* EXERCISE DESCRIPTION *
Both the line with "-47,7 +47,7 @@" and the line with "# ── aggregate" in the records below must appear in the output, along with every line between them, exactly and with nothing added.

* INFORMATION SHOWN *
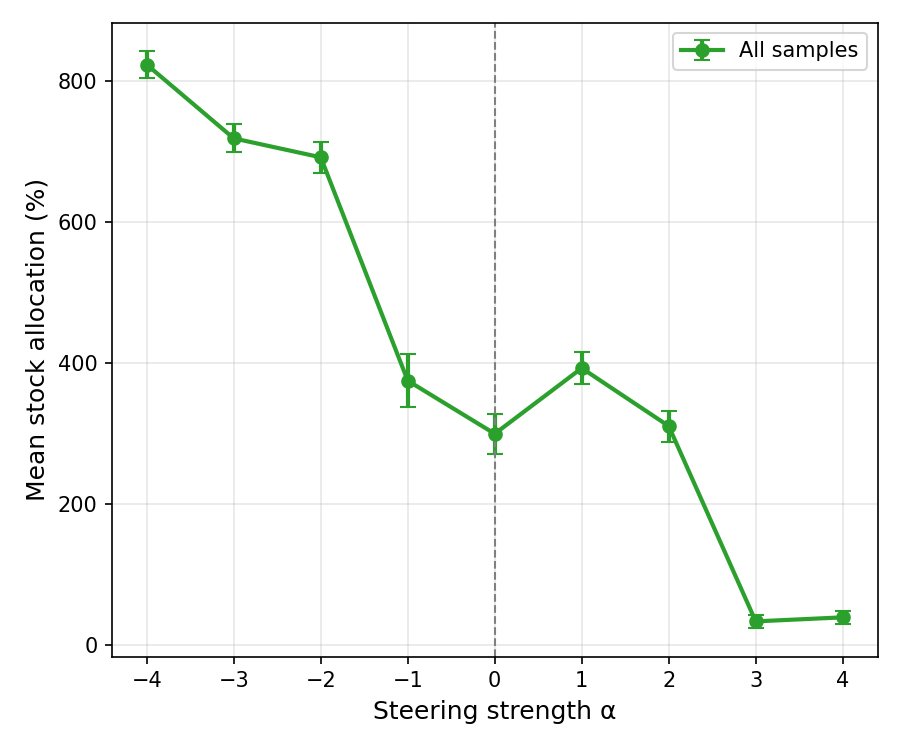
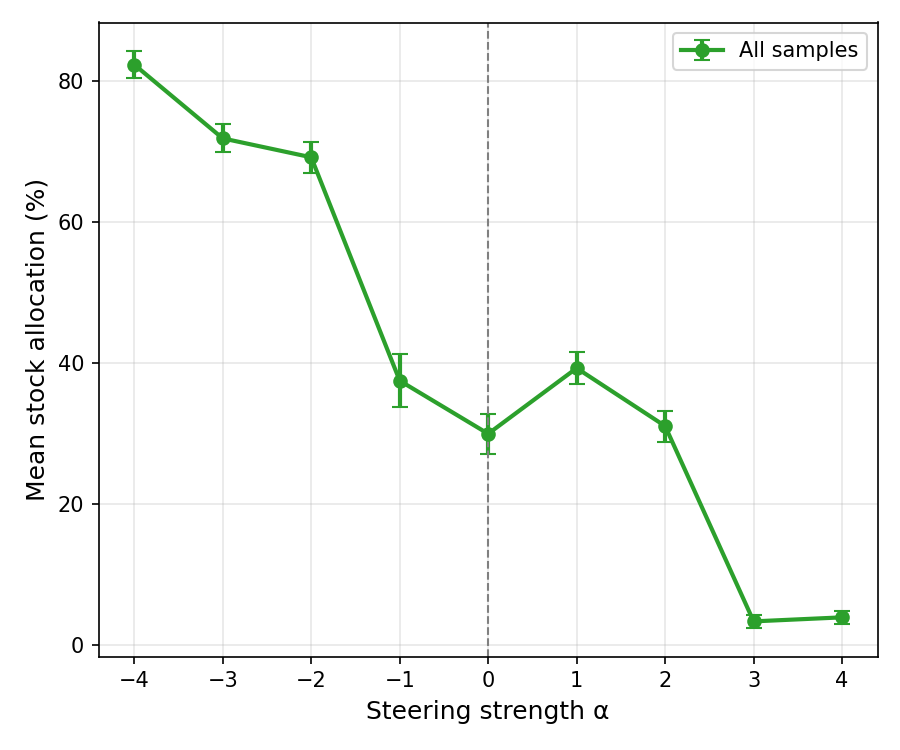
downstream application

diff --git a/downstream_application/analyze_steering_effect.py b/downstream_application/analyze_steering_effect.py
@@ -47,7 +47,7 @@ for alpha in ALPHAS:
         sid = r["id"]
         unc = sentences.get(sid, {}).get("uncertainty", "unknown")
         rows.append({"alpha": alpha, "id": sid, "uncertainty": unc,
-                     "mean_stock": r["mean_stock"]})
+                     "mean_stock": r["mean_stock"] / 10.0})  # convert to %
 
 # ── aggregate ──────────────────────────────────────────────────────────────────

...

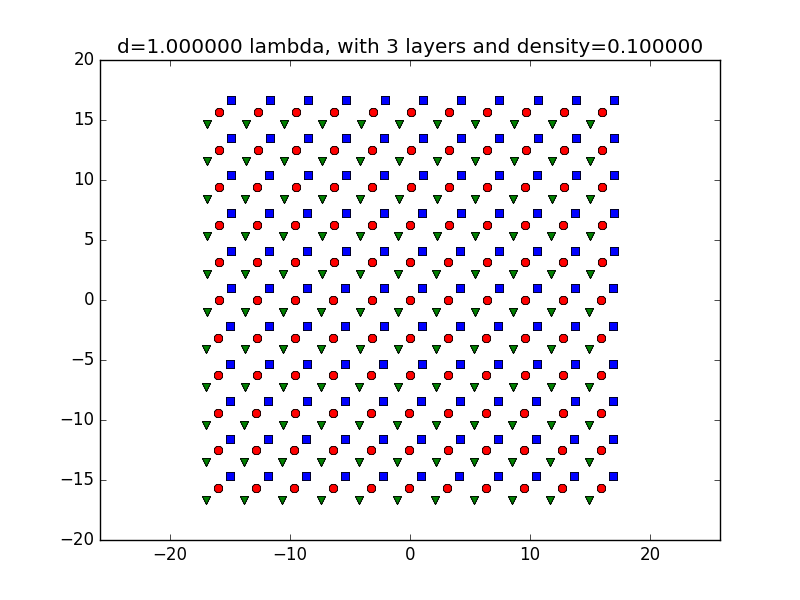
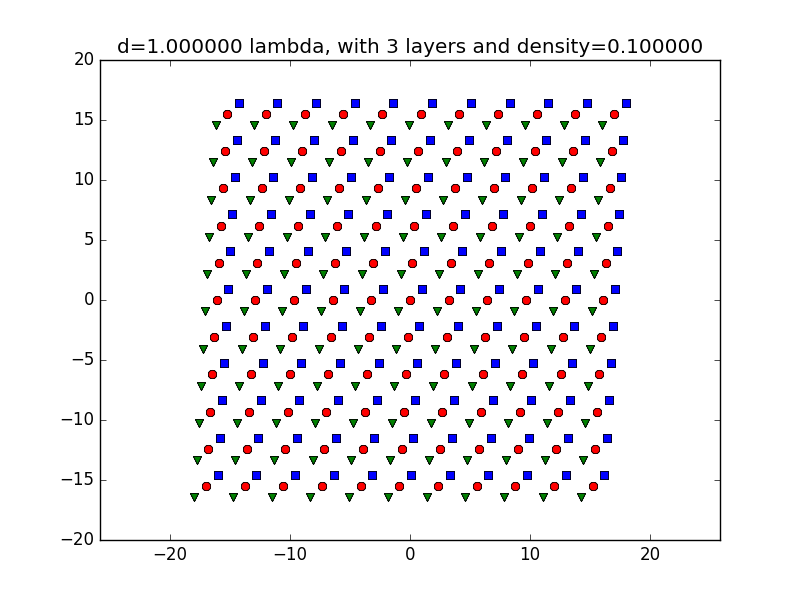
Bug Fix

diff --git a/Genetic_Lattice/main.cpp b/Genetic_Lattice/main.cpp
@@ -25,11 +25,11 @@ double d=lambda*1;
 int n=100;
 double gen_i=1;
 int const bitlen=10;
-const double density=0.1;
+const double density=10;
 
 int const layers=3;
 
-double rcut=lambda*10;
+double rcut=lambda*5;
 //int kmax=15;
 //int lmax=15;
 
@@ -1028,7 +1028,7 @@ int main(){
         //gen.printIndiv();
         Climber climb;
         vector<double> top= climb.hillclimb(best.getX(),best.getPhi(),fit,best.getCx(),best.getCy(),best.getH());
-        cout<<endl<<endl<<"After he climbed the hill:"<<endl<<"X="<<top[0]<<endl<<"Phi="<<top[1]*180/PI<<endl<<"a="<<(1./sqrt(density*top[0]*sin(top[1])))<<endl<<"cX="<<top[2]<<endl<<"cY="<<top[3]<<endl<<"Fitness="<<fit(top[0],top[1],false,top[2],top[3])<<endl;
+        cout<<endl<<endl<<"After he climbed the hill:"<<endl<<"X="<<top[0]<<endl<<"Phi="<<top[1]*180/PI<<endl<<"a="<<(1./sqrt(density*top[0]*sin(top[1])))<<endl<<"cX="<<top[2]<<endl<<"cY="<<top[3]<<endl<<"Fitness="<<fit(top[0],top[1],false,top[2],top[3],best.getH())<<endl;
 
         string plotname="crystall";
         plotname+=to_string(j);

* OUTPUT BELOW *
@@ -47,7 +47,7 @@ for alpha in ALPHAS:
         sid = r["id"]
         unc = sentences.get(sid, {}).get("uncertainty", "unknown")
         rows.append({"alpha": alpha, "id": sid, "uncertainty": unc,
-                     "mean_stock": r["mean_stock"]})
+                     "mean_stock": r["mean_stock"] / 10.0})  # convert to %
 
 # ── aggregate ──────────────────────────────────────────────────────────────────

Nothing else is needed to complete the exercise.